  Few FCHVs shared their experience of having safe and legal abortion. One of them shared, “Two children was enough for me. We also need to think about our economic status and raising our children with quality life but I was forced to keep my third pregnancy. Somehow I heard about abortion service centre. I went there by myself and talked with service provider. She did my pregnancy check up and on same day I had my abortion. I never regret for that as now I have happy family with two grown up kids.” 

Another FCHVs shared, “In 2050 B.S. I was married. After 10 years , I became FCHV. By that time I had two girl child. It was embarrassing for me to go around my relatives or celebrate any festival together. Each and everytime I was asked when I am planning for another pregnancy. They wished my another pregnancy could result a baby boy. Until I had a baby boy even my daughters are not respected in my family. They were also looked down. This gave a sense of revenge and wanted to show my relatives that I can also give birth to a SON. I performed abortion for two times. I was not ready for another pregnancy. However, my husband and I decided to have one more child and we wished that to be male child. For god’s blessing my last pregnancy turns out to be male child. After that I opt for female sterilization. Looking back, I feel myself a stupid person that I took it as challenge to give birth to a male child. Now this means nothing as my daughters are more respected in my family. All of the are doing good in their studies.” 

This is a treasure of memory that will inspire me to be one of them in future. It was indeed great to meet them and interact on perception of SRHR in the community and how they are battling in it. All of them are champions and in real sense they are hero of our community.
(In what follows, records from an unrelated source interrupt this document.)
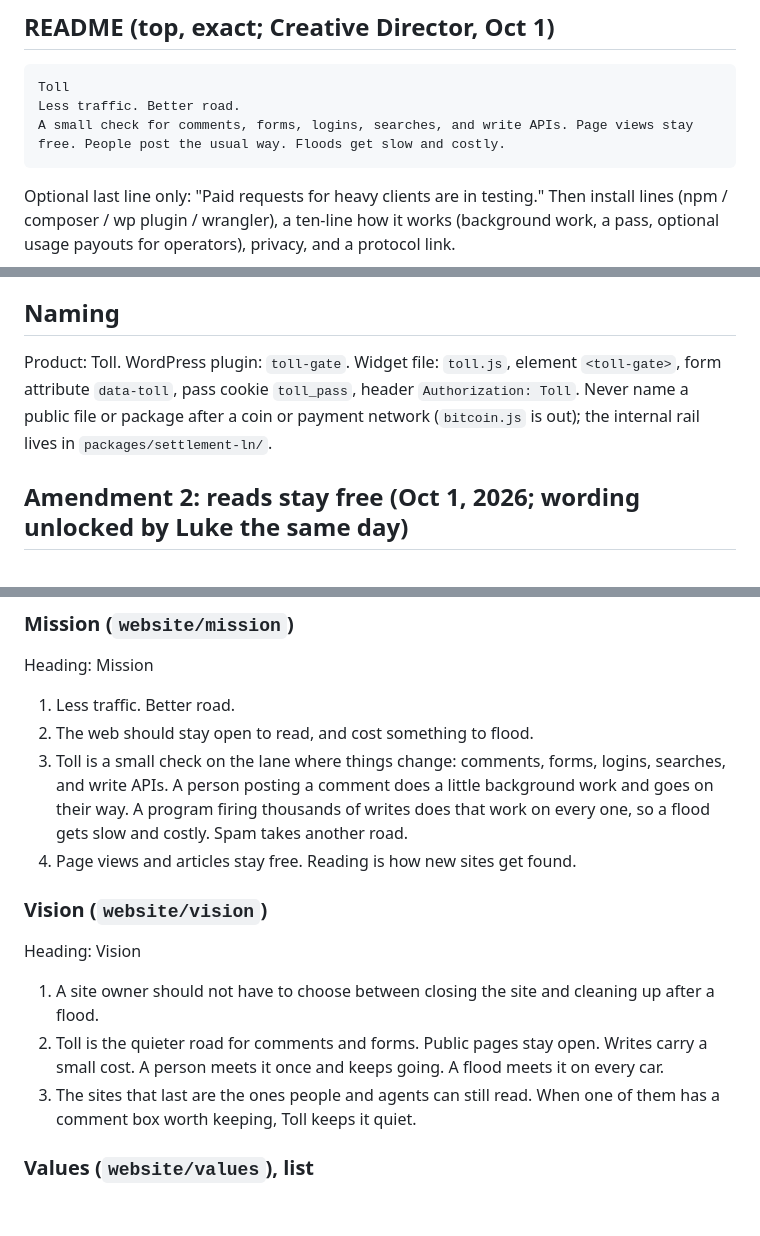
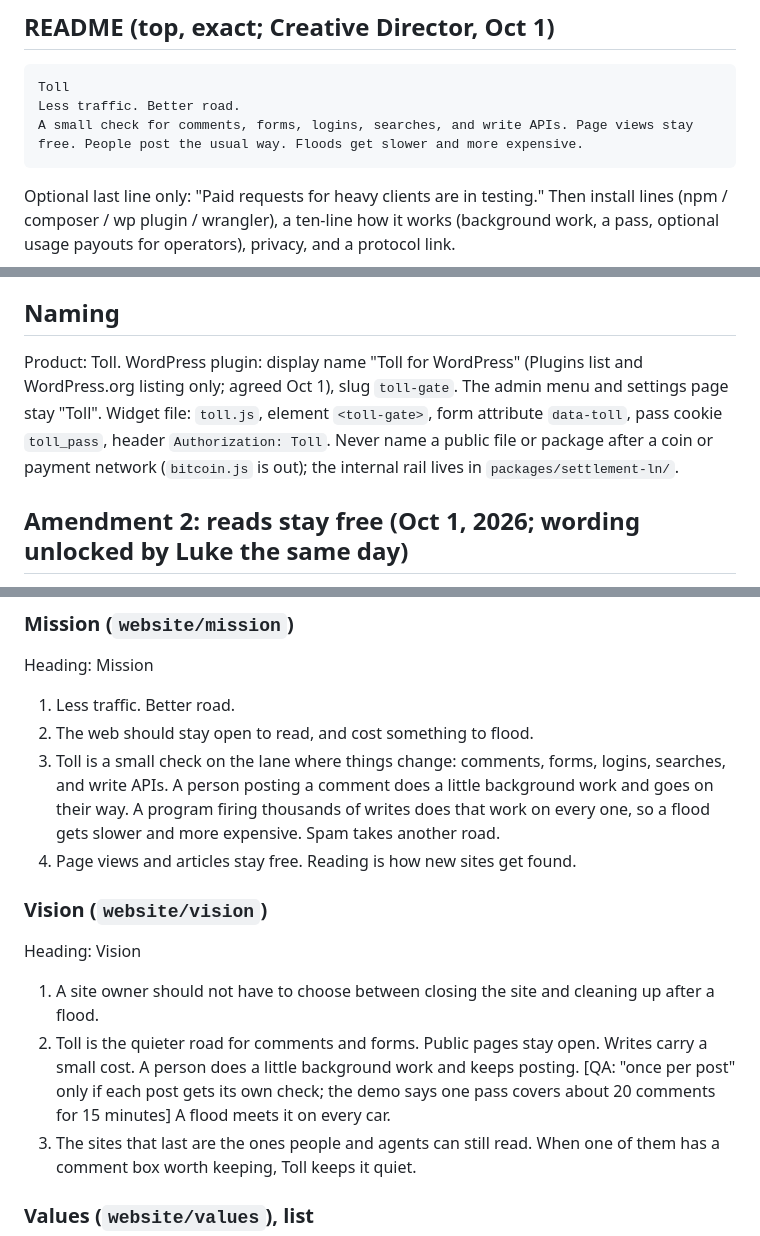
Before and after one commit to lukecarriere/toll, a Markdown page: docs/copy.md, 3 parts joined by grey strips. Drawn GitHub-style; blank space fills up the shorter version.

Commit message:
copy: PM edits - 'slower and more expensive' (README top, Mission 3), Vision 2 'does a little background work and keeps posting' [QA], plugin display name Toll for WordPress (PM placed)

````diff
--- a/docs/copy.md
+++ b/docs/copy.md
@@ -63,7 +63,7 @@ Retired (Oct 1): the SPEC §1 "allowed public framing" list. Of its lines, these
 ```
 Toll
 Less traffic. Better road.
-A small check for comments, forms, logins, searches, and write APIs. Page views stay free. People post the usual way. Floods get slow and costly.
+A small check for comments, forms, logins, searches, and write APIs. Page views stay free. People post the usual way. Floods get slower and more expensive.
 ```
 Optional last line only: "Paid requests for heavy clients are in testing."
 Then install lines (npm / composer / wp plugin / wrangler), a ten-line how it works (background work, a pass, optional usage payouts for operators), privacy, and a protocol link.
@@ -115,7 +115,7 @@ Then install lines (npm / composer / wp plugin / wrangler), a ten-line how it wo
 - Notices: "Settings saved." · "Withdrawal sent: $X.XX." · "That invoice couldn't be paid. Check the amount and try again." · "That invoice is for more than your available balance." · "Paid requests are paused. Visitors and clients can still get through with the background check." · "The payment server isn't responding. Visitors and clients can still get through with the background check."
 
 ## Naming
-Product: Toll. WordPress plugin: `toll-gate`. Widget file: `toll.js`, element `<toll-gate>`, form attribute `data-toll`, pass cookie `toll_pass`, header `Authorization: Toll`. Never name a public file or package after a coin or payment network (`bitcoin.js` is out); the internal rail lives in `packages/settlement-ln/`.
+Product: Toll. WordPress plugin: display name "Toll for WordPress" (Plugins list and WordPress.org listing only; agreed Oct 1), slug `toll-gate`. The admin menu and settings page stay "Toll". Widget file: `toll.js`, element `<toll-gate>`, form attribute `data-toll`, pass cookie `toll_pass`, header `Authorization: Toll`. Never name a public file or package after a coin or payment network (`bitcoin.js` is out); the internal rail lives in `packages/settlement-ln/`.
 
 ## Amendment 2: reads stay free (Oct 1, 2026; wording unlocked by Luke the same day)
 The meaning stays: page views stay free, Toll checks writes, and gating page views needs a warning and an explicit confirm. The Creative Director may reword every line below in the brief's voice; search is covered as described under Brand lines.
@@ -150,13 +150,13 @@ Numbered lines are paragraphs. Lines tagged [QA] ship only after QA confirms the
 Heading: Mission
 1. Less traffic. Better road.
 2. The web should stay open to read, and cost something to flood.
-3. Toll is a small check on the lane where things change: comments, forms, logins, searches, and write APIs. A person posting a comment does a little background work and goes on their way. A program firing thousands of writes does that work on every one, so a flood gets slow and costly. Spam takes another road.
+3. Toll is a small check on the lane where things change: comments, forms, logins, searches, and write APIs. A person posting a comment does a little background work and goes on their way. A program firing thousands of writes does that work on every one, so a flood gets slower and more expensive. Spam takes another road.
 4. Page views and articles stay free. Reading is how new sites get found.
 
 ### Vision (`website/vision`)
 Heading: Vision
 1. A site owner should not have to choose between closing the site and cleaning up after a flood.
-2. Toll is the quieter road for comments and forms. Public pages stay open. Writes carry a small cost. A person meets it once and keeps going. A flood meets it on every car.
+2. Toll is the quieter road for comments and forms. Public pages stay open. Writes carry a small cost. A person does a little background work and keeps posting. [QA: "once per post" only if each post gets its own check; the demo says one pass covers about 20 comments for 15 minutes] A flood meets it on every car.
 3. The sites that last are the ones people and agents can still read. When one of them has a comment box worth keeping, Toll keeps it quiet.
 
 ### Values (`website/values`), list
````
They are contributing a lot in our health sector and making it possible to achieve national health objectives and targets.